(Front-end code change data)
↓

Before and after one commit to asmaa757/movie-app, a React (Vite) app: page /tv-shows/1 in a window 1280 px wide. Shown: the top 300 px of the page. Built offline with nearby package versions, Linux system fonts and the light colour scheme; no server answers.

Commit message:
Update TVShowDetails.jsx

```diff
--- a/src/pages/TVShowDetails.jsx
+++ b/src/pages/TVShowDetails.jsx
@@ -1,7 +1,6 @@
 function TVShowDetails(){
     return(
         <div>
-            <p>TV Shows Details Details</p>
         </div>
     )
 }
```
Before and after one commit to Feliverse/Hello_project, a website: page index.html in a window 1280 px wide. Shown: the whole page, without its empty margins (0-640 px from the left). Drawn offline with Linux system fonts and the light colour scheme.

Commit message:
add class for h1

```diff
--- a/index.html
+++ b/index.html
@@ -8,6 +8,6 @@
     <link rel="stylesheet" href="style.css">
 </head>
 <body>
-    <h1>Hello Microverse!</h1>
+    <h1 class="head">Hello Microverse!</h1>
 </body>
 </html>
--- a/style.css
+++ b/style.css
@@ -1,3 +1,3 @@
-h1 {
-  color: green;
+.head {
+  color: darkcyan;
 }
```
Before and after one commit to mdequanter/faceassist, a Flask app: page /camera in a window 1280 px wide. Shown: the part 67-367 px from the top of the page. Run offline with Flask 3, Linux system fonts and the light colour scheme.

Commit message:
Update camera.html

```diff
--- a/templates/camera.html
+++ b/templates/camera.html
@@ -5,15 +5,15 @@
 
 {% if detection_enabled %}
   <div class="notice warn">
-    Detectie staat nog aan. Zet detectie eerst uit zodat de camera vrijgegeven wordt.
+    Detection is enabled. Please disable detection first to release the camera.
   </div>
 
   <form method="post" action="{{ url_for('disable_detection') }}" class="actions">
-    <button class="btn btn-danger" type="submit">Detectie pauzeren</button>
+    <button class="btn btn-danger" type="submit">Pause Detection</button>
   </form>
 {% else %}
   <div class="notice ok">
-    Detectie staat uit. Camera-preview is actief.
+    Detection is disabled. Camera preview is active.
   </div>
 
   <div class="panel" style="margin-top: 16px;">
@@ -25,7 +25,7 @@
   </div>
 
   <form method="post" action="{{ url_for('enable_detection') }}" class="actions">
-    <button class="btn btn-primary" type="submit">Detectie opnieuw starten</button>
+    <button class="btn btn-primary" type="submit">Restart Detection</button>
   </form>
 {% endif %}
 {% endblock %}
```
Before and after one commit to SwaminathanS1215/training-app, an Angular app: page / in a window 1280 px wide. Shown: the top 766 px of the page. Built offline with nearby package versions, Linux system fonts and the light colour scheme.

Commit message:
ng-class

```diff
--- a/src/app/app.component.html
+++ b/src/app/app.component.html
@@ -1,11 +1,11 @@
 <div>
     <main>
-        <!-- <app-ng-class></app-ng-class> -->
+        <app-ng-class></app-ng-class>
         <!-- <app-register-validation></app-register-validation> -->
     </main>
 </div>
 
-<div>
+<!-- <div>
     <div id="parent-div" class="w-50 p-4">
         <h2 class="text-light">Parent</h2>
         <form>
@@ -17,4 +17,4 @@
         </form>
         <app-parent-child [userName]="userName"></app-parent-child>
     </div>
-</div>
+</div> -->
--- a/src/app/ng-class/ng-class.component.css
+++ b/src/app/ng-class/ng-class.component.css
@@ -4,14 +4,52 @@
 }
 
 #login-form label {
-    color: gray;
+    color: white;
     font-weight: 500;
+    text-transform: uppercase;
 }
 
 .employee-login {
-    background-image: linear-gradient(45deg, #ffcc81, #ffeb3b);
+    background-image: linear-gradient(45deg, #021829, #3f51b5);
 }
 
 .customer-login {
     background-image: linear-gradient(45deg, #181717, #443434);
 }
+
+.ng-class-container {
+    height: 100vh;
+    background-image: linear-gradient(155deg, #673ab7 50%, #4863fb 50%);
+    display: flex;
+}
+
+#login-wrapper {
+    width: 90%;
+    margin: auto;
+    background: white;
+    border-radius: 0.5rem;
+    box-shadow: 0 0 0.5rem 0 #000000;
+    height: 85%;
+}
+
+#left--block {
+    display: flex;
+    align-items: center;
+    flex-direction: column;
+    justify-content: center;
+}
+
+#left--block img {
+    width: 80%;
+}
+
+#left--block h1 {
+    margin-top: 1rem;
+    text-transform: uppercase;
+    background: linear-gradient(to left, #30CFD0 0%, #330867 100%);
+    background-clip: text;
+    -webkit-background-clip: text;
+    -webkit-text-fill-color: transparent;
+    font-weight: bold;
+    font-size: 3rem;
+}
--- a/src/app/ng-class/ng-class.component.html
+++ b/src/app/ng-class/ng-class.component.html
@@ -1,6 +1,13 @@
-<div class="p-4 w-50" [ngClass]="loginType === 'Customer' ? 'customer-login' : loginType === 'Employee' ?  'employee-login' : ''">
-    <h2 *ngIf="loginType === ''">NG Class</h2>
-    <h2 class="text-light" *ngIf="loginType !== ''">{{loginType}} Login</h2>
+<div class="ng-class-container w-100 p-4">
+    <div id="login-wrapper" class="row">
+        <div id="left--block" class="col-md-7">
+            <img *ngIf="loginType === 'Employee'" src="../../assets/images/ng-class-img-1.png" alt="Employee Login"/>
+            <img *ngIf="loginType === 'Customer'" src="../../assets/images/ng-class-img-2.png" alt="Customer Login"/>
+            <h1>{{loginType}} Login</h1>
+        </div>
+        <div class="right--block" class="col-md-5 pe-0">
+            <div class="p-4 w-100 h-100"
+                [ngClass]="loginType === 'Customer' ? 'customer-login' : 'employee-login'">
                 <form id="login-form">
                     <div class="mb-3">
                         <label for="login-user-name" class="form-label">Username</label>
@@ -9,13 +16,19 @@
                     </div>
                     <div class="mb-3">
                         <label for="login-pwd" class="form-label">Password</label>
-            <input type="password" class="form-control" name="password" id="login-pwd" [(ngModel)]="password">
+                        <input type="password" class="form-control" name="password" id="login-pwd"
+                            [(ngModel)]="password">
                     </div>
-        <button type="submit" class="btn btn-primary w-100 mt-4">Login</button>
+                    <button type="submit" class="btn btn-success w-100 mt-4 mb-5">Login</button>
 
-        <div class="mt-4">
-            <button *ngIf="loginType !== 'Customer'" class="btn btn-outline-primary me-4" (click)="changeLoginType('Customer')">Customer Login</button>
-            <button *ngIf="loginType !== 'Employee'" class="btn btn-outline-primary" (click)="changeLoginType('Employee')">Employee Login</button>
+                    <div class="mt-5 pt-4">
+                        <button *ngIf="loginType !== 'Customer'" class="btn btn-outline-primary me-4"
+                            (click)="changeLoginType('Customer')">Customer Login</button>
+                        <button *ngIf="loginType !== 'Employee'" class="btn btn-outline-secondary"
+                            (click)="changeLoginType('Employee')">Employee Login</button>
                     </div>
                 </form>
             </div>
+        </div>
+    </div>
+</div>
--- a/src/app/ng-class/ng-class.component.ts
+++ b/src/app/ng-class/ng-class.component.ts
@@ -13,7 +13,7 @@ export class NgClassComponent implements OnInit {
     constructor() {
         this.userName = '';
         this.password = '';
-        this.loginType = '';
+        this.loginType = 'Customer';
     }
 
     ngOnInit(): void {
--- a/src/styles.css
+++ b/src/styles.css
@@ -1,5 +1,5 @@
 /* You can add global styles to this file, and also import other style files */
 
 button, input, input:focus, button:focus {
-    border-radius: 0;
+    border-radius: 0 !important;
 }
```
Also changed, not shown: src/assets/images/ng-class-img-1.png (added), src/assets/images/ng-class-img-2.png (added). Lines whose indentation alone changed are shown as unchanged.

↑

**Exercise goal**
Isolate the lines above that contain the word "left" and copy them.

**Written reply**
Before and after one commit to Feliverse/Hello_project, a website: page index.html in a window 1280 px wide. Shown: the whole page, without its empty margins (0-640 px from the left). Drawn offline with Linux system fonts and the light colour scheme.
+#left--block {
+#left--block img {
+#left--block h1 {
+    background: linear-gradient(to left, #30CFD0 0%, #330867 100%);
+        <div id="left--block" class="col-md-7">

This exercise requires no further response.